Tron Legacy: Arcades and the Zen of Nostalgia

If you are old enough to remember watching the original Tron when it came out in 1982, then you're old enough to remember playing upright video games at an arcade. You'd probably remember too that arcades were the hang out, the cool place to be, and also one of the few places to challenge your hand eye coordination. 
Original poster for Tron from 1982. They posed again like this in the sequel.
My grandfather and my father each owned an arcade. So I grew up in these sketchy places. Throwing up in the bathroom because I had eaten too much pizza. Playing Ms Pac Man over and over again. I loved Centipede even though my hand would get caught in the ball roller joystick. 

Tron Legacy tries to harness the power of our generational nostalgia.  The logic at Disney might have been: if comic book movies are doing so well, perhaps another video game movie will rock the box office too? 

Unfortunately, much like the first Tron, the story line left much to be desired. The 3D aspect was fun, disorienting, and claustrophobic in the best possible way. However, there weren't nearly enough 3D scenes. In addition to video game nostalgia, there was also something in it for anybody who attended a rave in the 90s. The film extolled an unnamed Zen like form of meditation and states of altered consciousness. The older 'good' Jeffery Bridges character seemed to be modeled after Timothy Leary. I didn't expect this aspect of techno obsessed culture to be addressed.
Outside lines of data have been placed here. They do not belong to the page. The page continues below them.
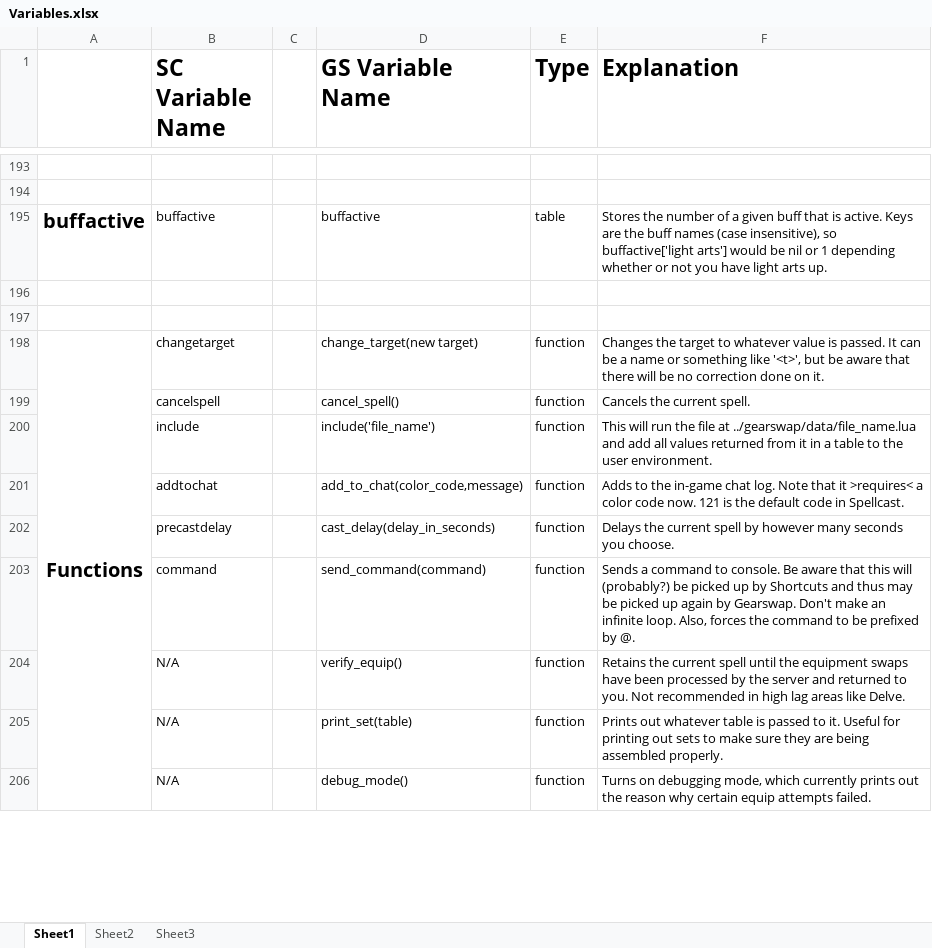
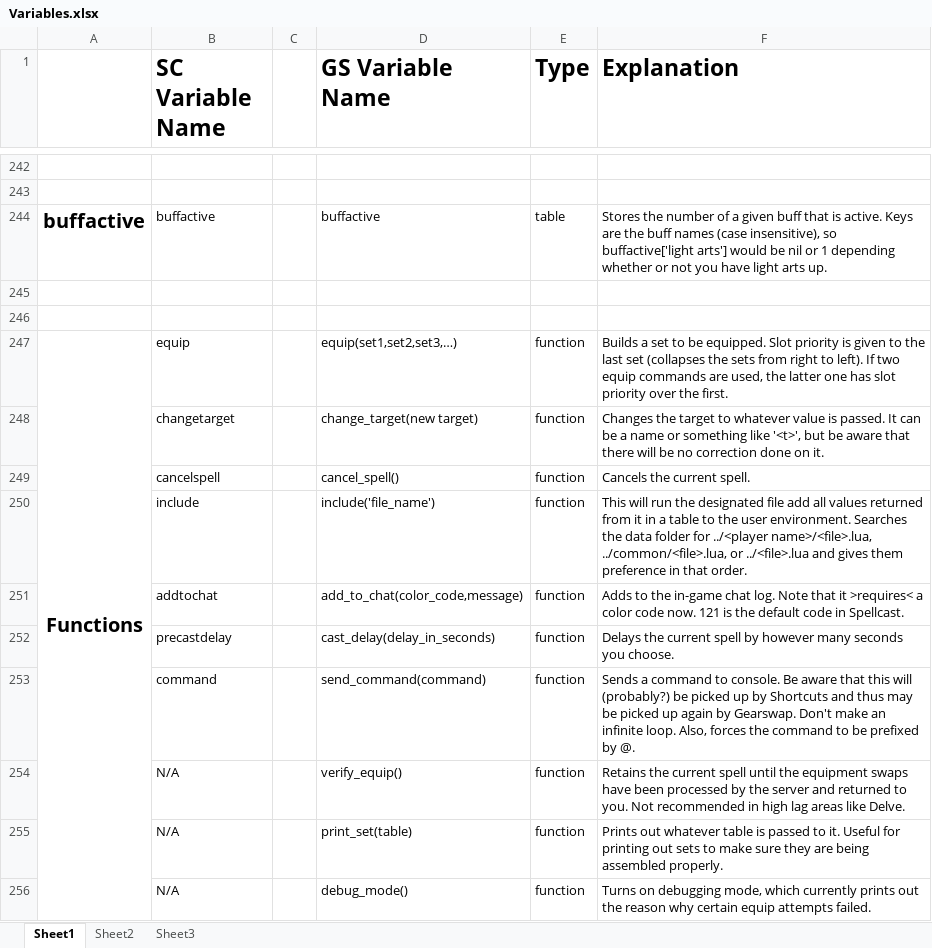
Before and after one commit to Windower/Lua, an Excel workbook: addons/GearSwap/beta_examples_and_information/Variables.xlsx, sheet Sheet1, drawn as a sheet; only a part is shown, gaps mark what is left out; values as stored, in another font and other column widths than the file's, no borders; removed rows and columns are numbered as before the commit, all else as after; the diff covers the shown part only; the diff names each change by its address in the sheet, - before the commit and + after, or states it on an @@ line.

Commit message:
Gearswap v0.722

```diff
--- a/addons/GearSwap/beta_examples_and_information/Variables.xlsx (sheet Sheet1)
+++ b/addons/GearSwap/beta_examples_and_information/Variables.xlsx (sheet Sheet1)
+row 247: Functions | equip |  | equip(set1,set2,set3,…) | function | Builds a set to be equipped. Slot priority is given to the last set (collapses the sets from right to left). If two equip commands are used, the latter one has slot priority over the first.
-A248: Functions
+A248: (empty)
-A198:A214 merged
-F250 (Explanation): …run the file at ../gearswap/data/file_name.lua and add all values returned from it in a table to the user environment.
+F250 (Explanation): …run the designated file add all values returned from it in a table to the user environment. Searches the data folder for ../<player name>/<file>.lua, ../common/<file>.lua, or ../<file>.lua and gives them preference in that order.
```
Also changed, not shown: 51 added rows, 16 edited cells and merged cells elsewhere in this sheet, 12 other files.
But I was pleased that it tapped into nostalgia that I didn't even know I had.  Do I really miss extra wide pants, large plastic beads, and having ten male friends who all aspire to be DJs? Young men who buy techno music on vinyl; are ultra skinny; who make a living building websites; who transform their closet into a meditation room; and who talk about their plans to go to Goa, India to party and to follow the path of enlightenment. The dudes I knew had a Third Way reading group and in their own way were questioning normative masculinity. Well, now that I get to thinking about it, I do miss the arrogant, naive, and party obsessed crew a little bit.
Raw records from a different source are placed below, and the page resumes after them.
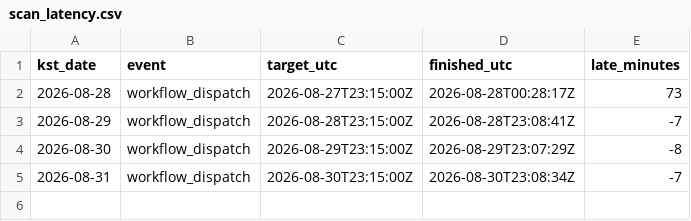
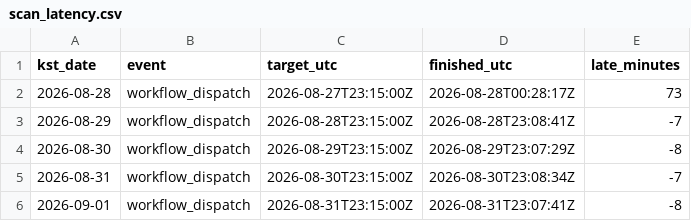
Before and after one commit to siantyped-ux/ai-stock-finder, a CSV file: scan_latency.csv, drawn as a sheet.

```diff
--- a/scan_latency.csv
+++ b/scan_latency.csv
@@ -5 +5,2 @@ kst_date,event,target_utc,finished_utc,late_minutes
 2026-08-31,workflow_dispatch,2026-08-30T23:15:00Z,2026-08-30T23:08:34Z,-7
+2026-09-01,workflow_dispatch,2026-08-31T23:15:00Z,2026-08-31T23:07:41Z,-8
```
Also changed, not shown: 4 other files.
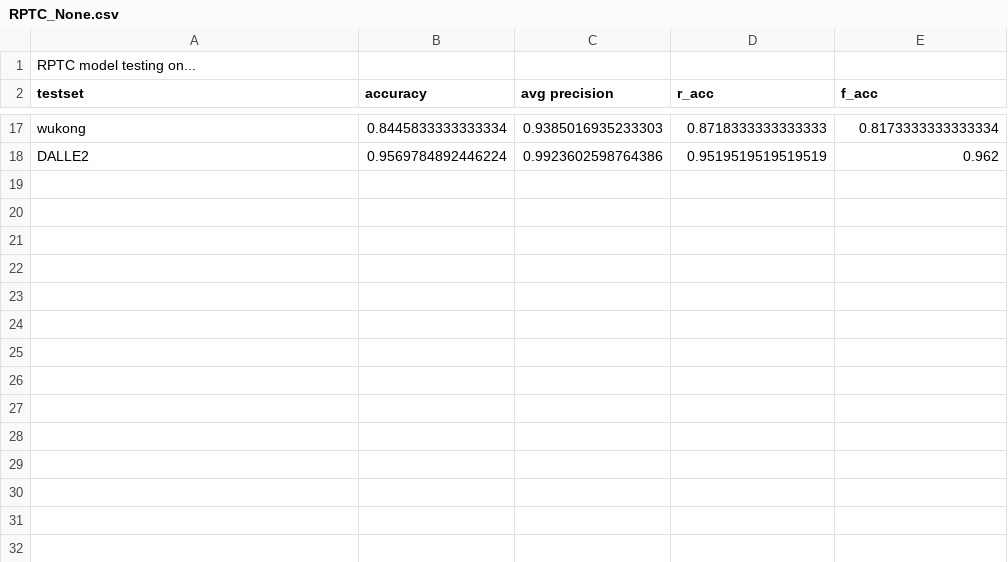
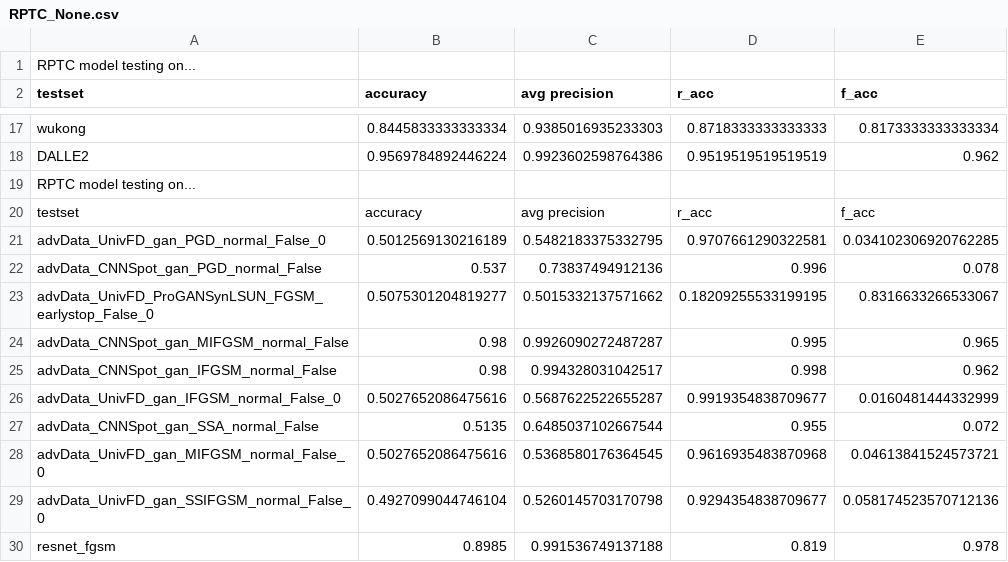
Before and after one commit to OliverZhai1515/AIGCDetectBenchmark, a CSV file: results/RPTC/RPTC_None.csv, drawn as a sheet; only a part is shown, gaps mark what is left out; the diff names each change by its address in the sheet, - before the commit and + after, or states it on an @@ line.

```diff
--- a/results/RPTC/RPTC_None.csv
+++ b/results/RPTC/RPTC_None.csv
+row 19: RPTC model testing on...
+row 20: testset | accuracy | avg precision | r_acc | f_acc
+row 21: advData_UnivFD_gan_PGD_normal_False_0 | 0.5012569130216189 | 0.5482183375332795 | 0.9707661290322581 | 0.034102306920762285
+row 22: advData_CNNSpot_gan_PGD_normal_False | 0.537 | 0.73837494912136 | 0.996 | 0.078
+row 23: advData_UnivFD_ProGANSynLSUN_FGSM_earlystop_False_0 | 0.5075301204819277 | 0.5015332137571662 | 0.18209255533199195 | 0.8316633266533067
+row 24: advData_CNNSpot_gan_MIFGSM_normal_False | 0.98 | 0.9926090272487287 | 0.995 | 0.965
+row 25: advData_CNNSpot_gan_IFGSM_normal_False | 0.98 | 0.994328031042517 | 0.998 | 0.962
+row 26: advData_UnivFD_gan_IFGSM_normal_False_0 | 0.5027652086475616 | 0.5687622522655287 | 0.9919354838709677 | 0.0160481444332999
+row 27: advData_CNNSpot_gan_SSA_normal_False | 0.5135 | 0.6485037102667544 | 0.955 | 0.072
+row 28: advData_UnivFD_gan_MIFGSM_normal_False_0 | 0.5027652086475616 | 0.5368580176364545 | 0.9616935483870968 | 0.04613841524573721
+row 29: advData_UnivFD_gan_SSIFGSM_normal_False_0 | 0.4927099044746104 | 0.5260145703170798 | 0.9294354838709677 | 0.058174523570712136
+row 30: resnet_fgsm | 0.8985 | 0.991536749137188 | 0.819 | 0.978
```
Also changed, not shown: 22 other files.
If I see those dudes from my raving days again, I hope they are wearing this outfit.
In truth, when I first came out of the theater, I was going crazy for Tron Legacy. Where the script lagged, the visual style and pace kept propelling the film forward. Where the visual style got repetitive, the Zen of knowing that 'the only constant is change' keep me calm. Where the tropes of nostalgia got nauseating, the beauty of the sexually ambiguous Olivia Wilde keep me in my seat. Speaking of which, let's turn to gender in the film. 
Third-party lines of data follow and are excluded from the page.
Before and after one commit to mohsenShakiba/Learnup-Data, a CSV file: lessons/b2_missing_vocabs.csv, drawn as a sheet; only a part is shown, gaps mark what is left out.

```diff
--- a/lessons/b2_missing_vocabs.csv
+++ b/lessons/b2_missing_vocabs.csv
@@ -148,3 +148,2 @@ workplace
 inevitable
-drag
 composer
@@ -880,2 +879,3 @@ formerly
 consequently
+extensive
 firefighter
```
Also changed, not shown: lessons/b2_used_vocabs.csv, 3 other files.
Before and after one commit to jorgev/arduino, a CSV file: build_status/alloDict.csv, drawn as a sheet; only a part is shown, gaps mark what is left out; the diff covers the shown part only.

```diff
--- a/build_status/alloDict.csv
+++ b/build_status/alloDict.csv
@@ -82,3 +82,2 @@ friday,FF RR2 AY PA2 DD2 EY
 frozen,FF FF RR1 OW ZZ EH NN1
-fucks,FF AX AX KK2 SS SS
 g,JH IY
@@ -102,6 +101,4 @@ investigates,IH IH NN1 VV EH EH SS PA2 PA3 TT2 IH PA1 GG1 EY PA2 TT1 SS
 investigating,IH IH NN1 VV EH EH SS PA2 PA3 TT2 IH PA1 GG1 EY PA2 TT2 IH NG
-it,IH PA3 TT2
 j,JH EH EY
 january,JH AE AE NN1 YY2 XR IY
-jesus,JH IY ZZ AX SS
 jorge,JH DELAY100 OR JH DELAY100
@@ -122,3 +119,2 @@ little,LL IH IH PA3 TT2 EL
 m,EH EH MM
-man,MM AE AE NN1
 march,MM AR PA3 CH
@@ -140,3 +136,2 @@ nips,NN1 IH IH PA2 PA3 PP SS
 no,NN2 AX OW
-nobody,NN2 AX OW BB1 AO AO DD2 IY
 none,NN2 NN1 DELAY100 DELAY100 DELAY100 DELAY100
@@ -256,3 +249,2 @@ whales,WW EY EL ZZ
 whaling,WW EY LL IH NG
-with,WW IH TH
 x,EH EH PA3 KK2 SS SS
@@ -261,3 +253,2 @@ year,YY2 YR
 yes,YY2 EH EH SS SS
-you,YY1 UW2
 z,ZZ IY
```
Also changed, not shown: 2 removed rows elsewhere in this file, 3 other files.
1. Child who lost his father. Excellent for my generation, as we are the first group where divorce among our parents was wide spread. Although his inability to let go of his anger at having an absent father might have resonated more ten years ago. In our thirties now, most of us have moved on from obsessing about parents neglect.
2. Rumours about Olivia Wilde's sexuality are all over the place. She has played a lesbian or a bisexual in the TV shows the OC and House. The fact that she has been married to a man for five years does not seem to deter anyone from noticing how into it she seems to be in her onscreen lesbian scenes. A jet black bob really looks great on her. 
Olivia Wilde looking like she's ready to cuddle
3. The character Michael Sheen plays is queer in some way. Even though he's a 'bad guy' in the end, at least his overly theatrical bleach blond cane dance is pleasing. 
4. The bleach blond automaton woman is disturbing. She also turns out to be evil. But not before four almost identical--though racially diverse--women practically seduce the protagonist in an oddly sexist scene where they remove his clothes then dress him in the gear of the game world.


  1. I like the paragraph where you discuss the ten male friends who want to be DJs and their orientalist obsessions. I want to hear you take the piss out of them even more!

    It's also interesting how you mention the theme about the angry kid with absent father ... The deadbeat dad theme is becoming universal - and I'd love to read something on that, especially with your comment about how the theme of children obsessing over their deadbeat patriarchs is kind of passe. Could the obsession with missing dads that was once so common be some sort of longing for the nuclear family than, maybe, realizing that dads were not entirely entirely necessary now that the family is being redefined? Who knows....

  2. Oh, your insight about the redefined family being the source that is easing the pain of absent father's is so interesting. I hadn't thought of it that way. Rather, I was thinking more linearly of the particular generation that Tron Legacy is aimed at. Those who saw the first Tron when it originally came out--those of us would just be too old (hopefully) to keep dwelling on our parents. Many of us are now parents and need to focus on how that is going to work. But you are so right. The expanded and blended ideas of family outside the borders of 1 mother + 1 father = everything you every wanted, is going to changed which stories have cultural resonance.